RECORDS SHOWN START

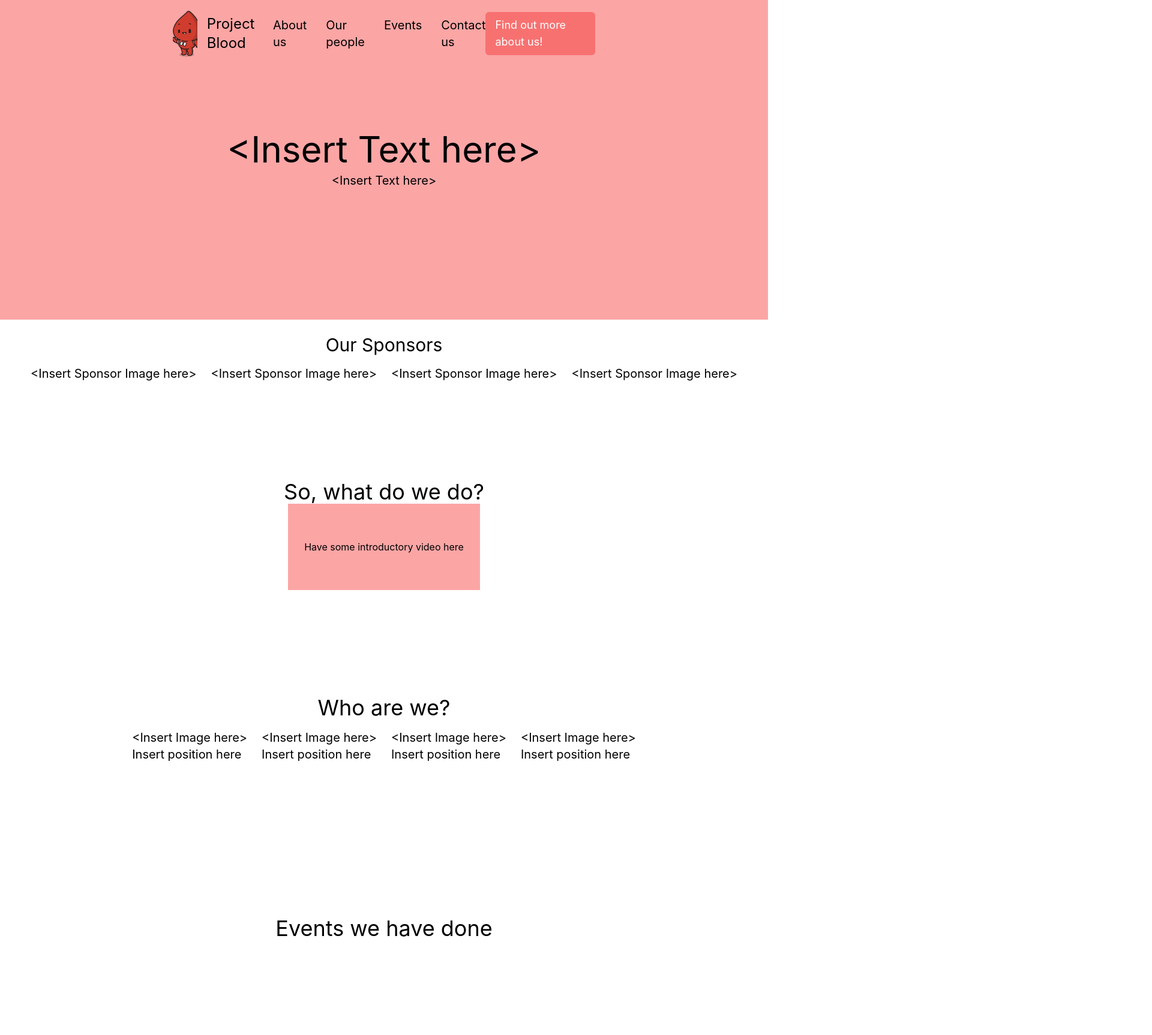
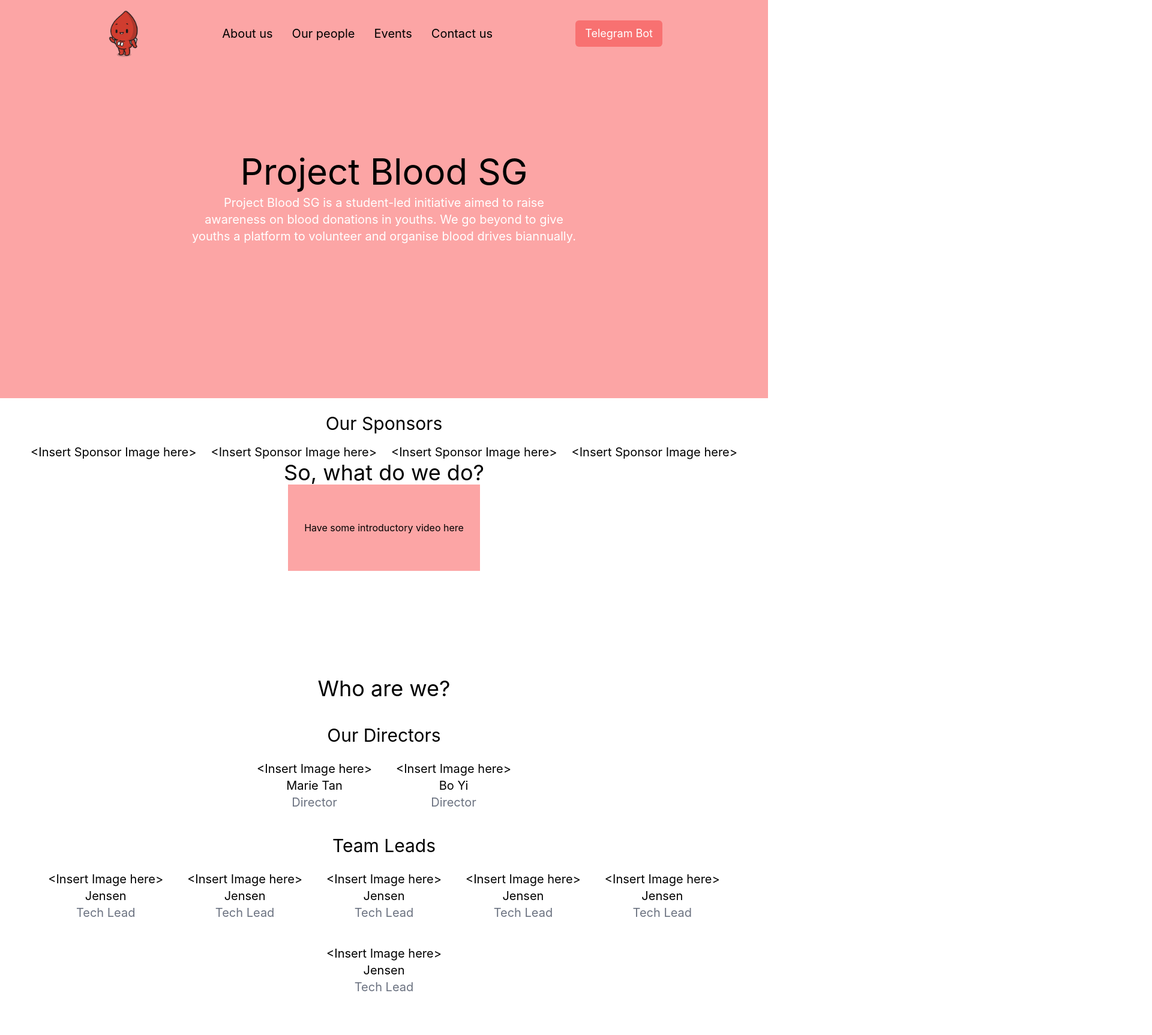
Before and after one commit to moocowdrinksmilk/pblood, a Next.js app: page / in a window 1280 px wide. Shown: the top 1726 px of the page at 60% size, 1920 px wide, since content can reach past the window. Built offline with nearby package versions, Linux system fonts and the light colour scheme.

Commit message:
feat: add positions

```diff
--- a/components/Navbar.tsx
+++ b/components/Navbar.tsx
@@ -5,15 +5,15 @@ import Link from 'next/link'
 
 const Navbar = () => {
     return (
-        <div className="flex flex-row justify-between items-center px-72 h-28">
+        <div className="flex flex-row justify-between items-center px-44 h-28">
                 <div className="flex items-center gap-4">
                     <div className="relative w-14 h-20 flex">
                         <Image src="/bb/1.-BB-Default-(Left).png" layout="fill" objectFit="cover" />
                     </div>
 
-                    <div className="text-2xl">
+                    {/* <div className="text-2xl">
                         Project Blood
-                    </div>
+                    </div> */}
                 </div>
 
                 <div className="flex flex-row gap-8 text-xl">
@@ -42,8 +42,8 @@ const Navbar = () => {
                     </Link>
                 </div>
 
-                <div className="bg-red-400 text-lg px-4 py-2 rounded-md text-white">
-                    Find out more about us!
+                <div className="bg-red-400 cursor-pointer hover:bg-red-500 text-lg px-4 py-2 rounded-md text-white">
+                    Telegram Bot
                 </div>
             </div>
     )
--- a/components/PositionItem.tsx
+++ b/components/PositionItem.tsx
@@ -1,7 +1,14 @@
 import {Modal} from 'antd'
 import { useState } from 'react'
 
-const PositionItem = () => {
+interface props {
+    image: string
+    description: string
+    position: string
+    name: string
+}
+
+const PositionItem = (props: props) => {
 
     const [modal, setModal] = useState(false)
     return (
@@ -15,11 +22,11 @@ const PositionItem = () => {
 
                 <div>
                     {
-                        "Insert longer description here"
+                        "Currently serving the National Service"
                     }
                 </div>
             </Modal>
-            <div className="text-base cursor-pointer" onClick={() => setModal(true)}>
+            <div className="text-base cursor-pointer column items-center" onClick={() => setModal(true)}>
                 <div>
                     {
                         "<Insert Image here>"
@@ -28,7 +35,13 @@ const PositionItem = () => {
 
                 <div>
                     {
-                        "Insert position here"
+                        props.name
+                    }
+                </div>
+
+                <div className="text-gray-500">
+                    {
+                        props.position
                     }
                 </div>
             </div>
--- a/pages/index.tsx
+++ b/pages/index.tsx
@@ -9,31 +9,31 @@ import { Carousel } from 'antd';
 const Home: NextPage = () => {
     return (
         <div>
-            <div className="h-screen">
-                <div className="h-4/6 bg-red-300 relative">
+            <div className="">
+                <div className="h-5/6screen bg-red-300 relative">
                     <Navbar />
 
                     <div className="column gap-2 center items-center">
                         <div className="text-6xl">
                             {
-                                "<Insert Text here>"
+                                "Project Blood SG"
                             }
                         </div>
 
-                        <div className="text-base">
+                        <div className="w-full text-base text-center text-white">
                             {
-                                "<Insert Text here>"
+                                "Project Blood SG is a student-led initiative aimed to raise awareness on blood donations in youths. We go beyond to give youths a platform to volunteer and organise blood drives biannually."
                             }
                         </div>
                     </div>
                 </div>
 
-                <div className="h-2/6 column items-center pt-6">
+                <div className="column items-center pt-6">
                     <h1 className="text-3xl">
                         Our Sponsors
                     </h1>
 
-                    <div className="flex flex-wrap gap-6 mt-4">
+                    <div className="flex lg:justify-center overflow-y-auto gap-6 mt-4 w-screen">
                         <div className="text-base">
                             {
                                 "<Insert Sponsor Image here>"
@@ -73,19 +73,33 @@ const Home: NextPage = () => {
                 </div>
             </div>
 
-            <div className="pb-20" id="OurPeople">
+            <div className="column items-center gap-10 pb-20" id="OurPeople">
                 <div className="row justify-center text-4xl">
                     Who are we?
                 </div>
 
-                <div className="flex flex-wrap justify-center gap-6 mt-4">
-                    <PositionItem />
+                <div className="column w-full items-center gap-6">
+                    <h3 className="text-3xl">
+                        Our Directors
+                    </h3>
+                    <div className="row justify-center gap-10">
+                        <PositionItem position={"Director"} name={"Marie Tan"} />
+                        <PositionItem position={"Director"} name={"Bo Yi"} />
+                    </div>
+                </div>
 
-                    <PositionItem />
-
-                    <PositionItem />
-
-                    <PositionItem />
+                <div className="column w-full items-center gap-6">
+                    <h3 className="text-3xl">
+                        Team Leads
+                    </h3>
+                    <div className="row justify-center flex-wrap gap-10">
+                        <PositionItem position={"Tech Lead"} name={"Jensen"} />
+                        <PositionItem position={"Tech Lead"} name={"Jensen"} />
+                        <PositionItem position={"Tech Lead"} name={"Jensen"} />
+                        <PositionItem position={"Tech Lead"} name={"Jensen"} />
+                        <PositionItem position={"Tech Lead"} name={"Jensen"} />
+                        <PositionItem position={"Tech Lead"} name={"Jensen"} />
+                    </div>
                 </div>
             </div>
 
--- a/tailwind.config.js
+++ b/tailwind.config.js
@@ -430,6 +430,7 @@ module.exports = {
       '5/6': '83.333333%',
       full: '100%',
       screen: '100vh',
+      '5/6screen': '83vh'
     }),
     inset: (theme, { negative }) => ({
       auto: 'auto',
```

RECORDS SHOWN END

**EXERCISE INSTRUCTIONS**
Only a number is needed: how many lines of the material above contain "Link"?

**ANSWER BELOW**
2